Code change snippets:
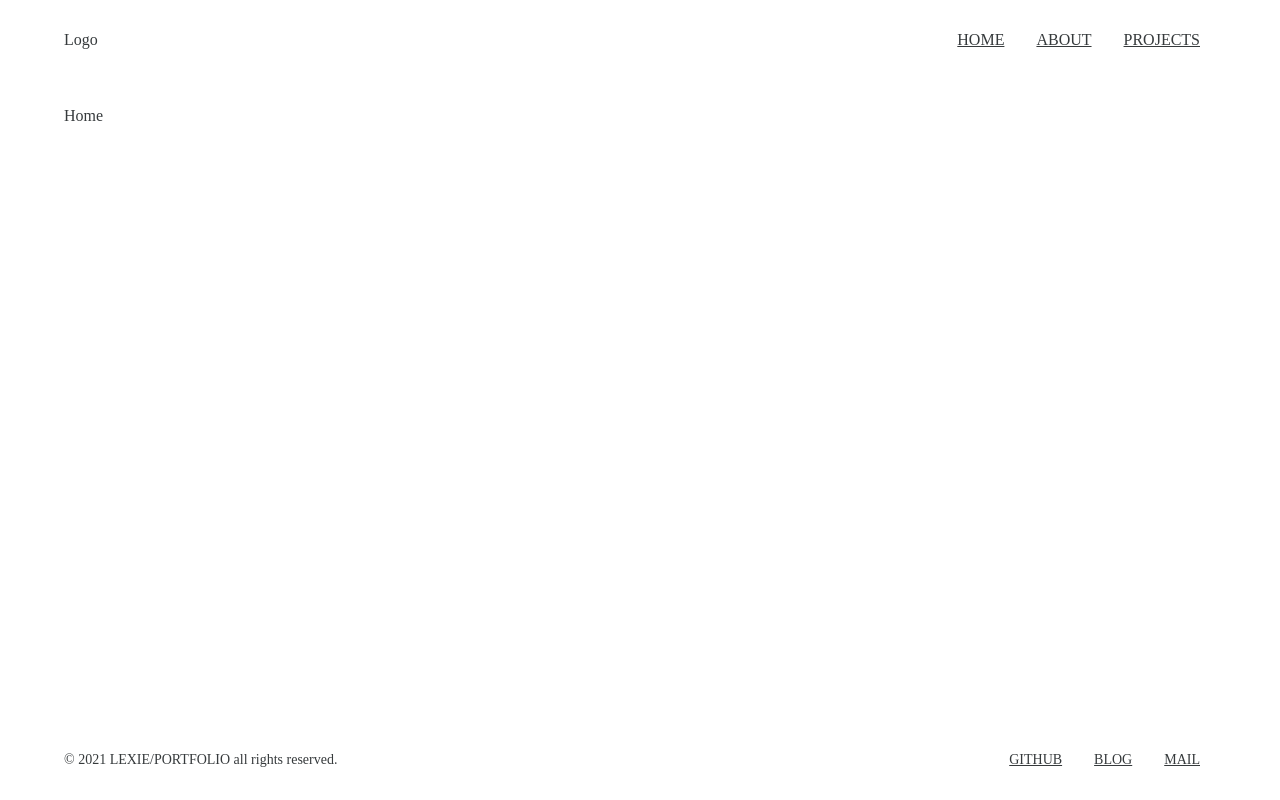
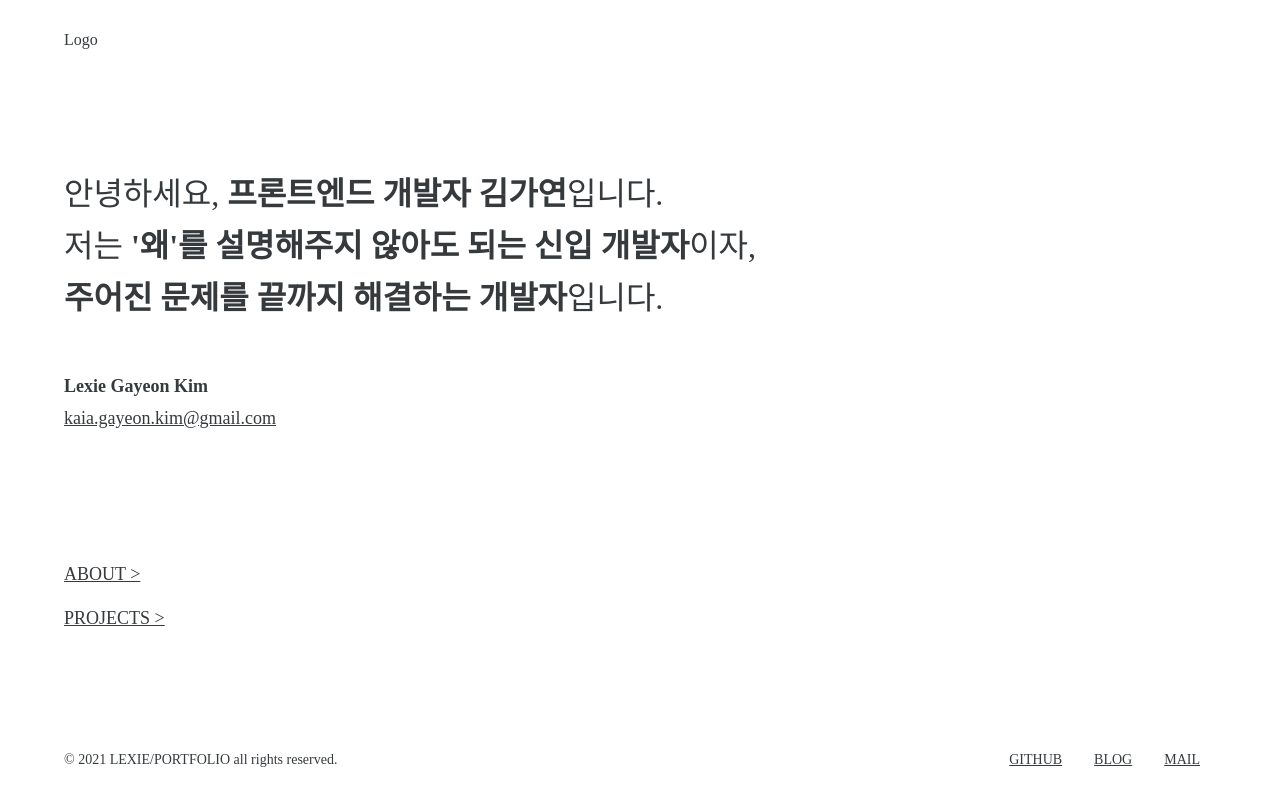
Before and after one commit to lexie-kaia/lexie-portfolio, a React (Create React App) app: page / in a window 1280 px wide. Built offline with nearby package versions, Linux system fonts and the light colour scheme; a web font is replaced by a local one.

Commit message:
✨ create Home draft

```diff
--- a/src/components/layout/Header.tsx
+++ b/src/components/layout/Header.tsx
@@ -7,11 +7,11 @@ export default function Header() {
       <S.HeaderPageMargin>
         <S.HeaderContent>
           <div>Logo</div>
-          <S.Menu>
+          {/* <S.Menu>
             <S.MenuLink to="/">Home</S.MenuLink>
             <S.MenuLink to="/about">About</S.MenuLink>
             <S.MenuLink to="/projects">Projects</S.MenuLink>
-          </S.Menu>
+          </S.Menu> */}
         </S.HeaderContent>
       </S.HeaderPageMargin>
     </S.HeaderContainer>
--- a/src/components/page/Home.tsx
+++ b/src/components/page/Home.tsx
@@ -1,5 +1,37 @@
 import React from 'react';
+import * as S from './HomeStyles';
 
 export default function Home() {
-  return <div>Home</div>;
+  return (
+    <S.Home>
+      <S.TopRow>
+        <S.Hero>
+          <S.HeroText>
+            안녕하세요, <b>프론트엔드 개발자 김가연</b>입니다.
+            <br />
+            저는 <b>'왜'를 설명해주지 않아도 되는 신입 개발자</b>이자,
+            <br />
+            <b>주어진 문제를 끝까지 해결하는 개발자</b>입니다.
+          </S.HeroText>
+        </S.Hero>
+        <S.Contact>
+          <S.ContactName>Lexie Gayeon Kim</S.ContactName>
+          <S.ContactEmail href="#">kaia.gayeon.kim@gmail.com</S.ContactEmail>
+        </S.Contact>
+      </S.TopRow>
+
+      <S.BottomRow>
+        <S.Menu>
+          <S.MenuList>
+            <S.MenuItem>
+              <S.MenuLink to="/about">about &gt;</S.MenuLink>
+            </S.MenuItem>
+            <S.MenuItem>
+              <S.MenuLink to="/projects">projects &gt;</S.MenuLink>
+            </S.MenuItem>
+          </S.MenuList>
+        </S.Menu>
+      </S.BottomRow>
+    </S.Home>
+  );
 }
--- /dev/null
+++ b/src/components/page/HomeStyles.ts
@@ -0,0 +1,56 @@
+import styled from '@emotion/styled';
+import { Link } from 'react-router-dom';
+
+export const Home = styled.div`
+  display: flex;
+  flex-direction: column;
+  justify-content: space-between;
+  min-height: calc(100vh - 13rem);
+  height: 100%;
+  padding: 4rem 0;
+`;
+
+export const Hero = styled.div``;
+
+export const HeroText = styled.h1`
+  font-weight: 400;
+  font-size: 32px;
+  line-height: 52px;
+`;
+
+export const TopRow = styled.div``;
+
+export const BottomRow = styled.div``;
+
+export const Contact = styled.div`
+  margin-top: 3rem;
+  display: flex;
+  flex-direction: column;
+  font-size: 18px;
+  line-height: 28px;
+`;
+
+export const ContactName = styled.strong`
+  font-weight: 700;
+  margin-bottom: 0.25rem;
+`;
+
+export const ContactEmail = styled.a``;
+
+export const Menu = styled.nav`
+  margin-top: 4rem;
+`;
+
+export const MenuList = styled.ul``;
+
+export const MenuItem = styled.li`
+  &:not(:last-child) {
+    margin-bottom: 1rem;
+  }
+`;
+
+export const MenuLink = styled(Link)`
+  font-size: 18px;
+  line-height: 28px;
+  text-transform: uppercase;
+`;
```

▶ Task goal: With "function" as the string to find, copy every line of the records that holds it.

▶ Problem solution:
@@ -7,11 +7,11 @@ export default function Header() {
 export default function Home() {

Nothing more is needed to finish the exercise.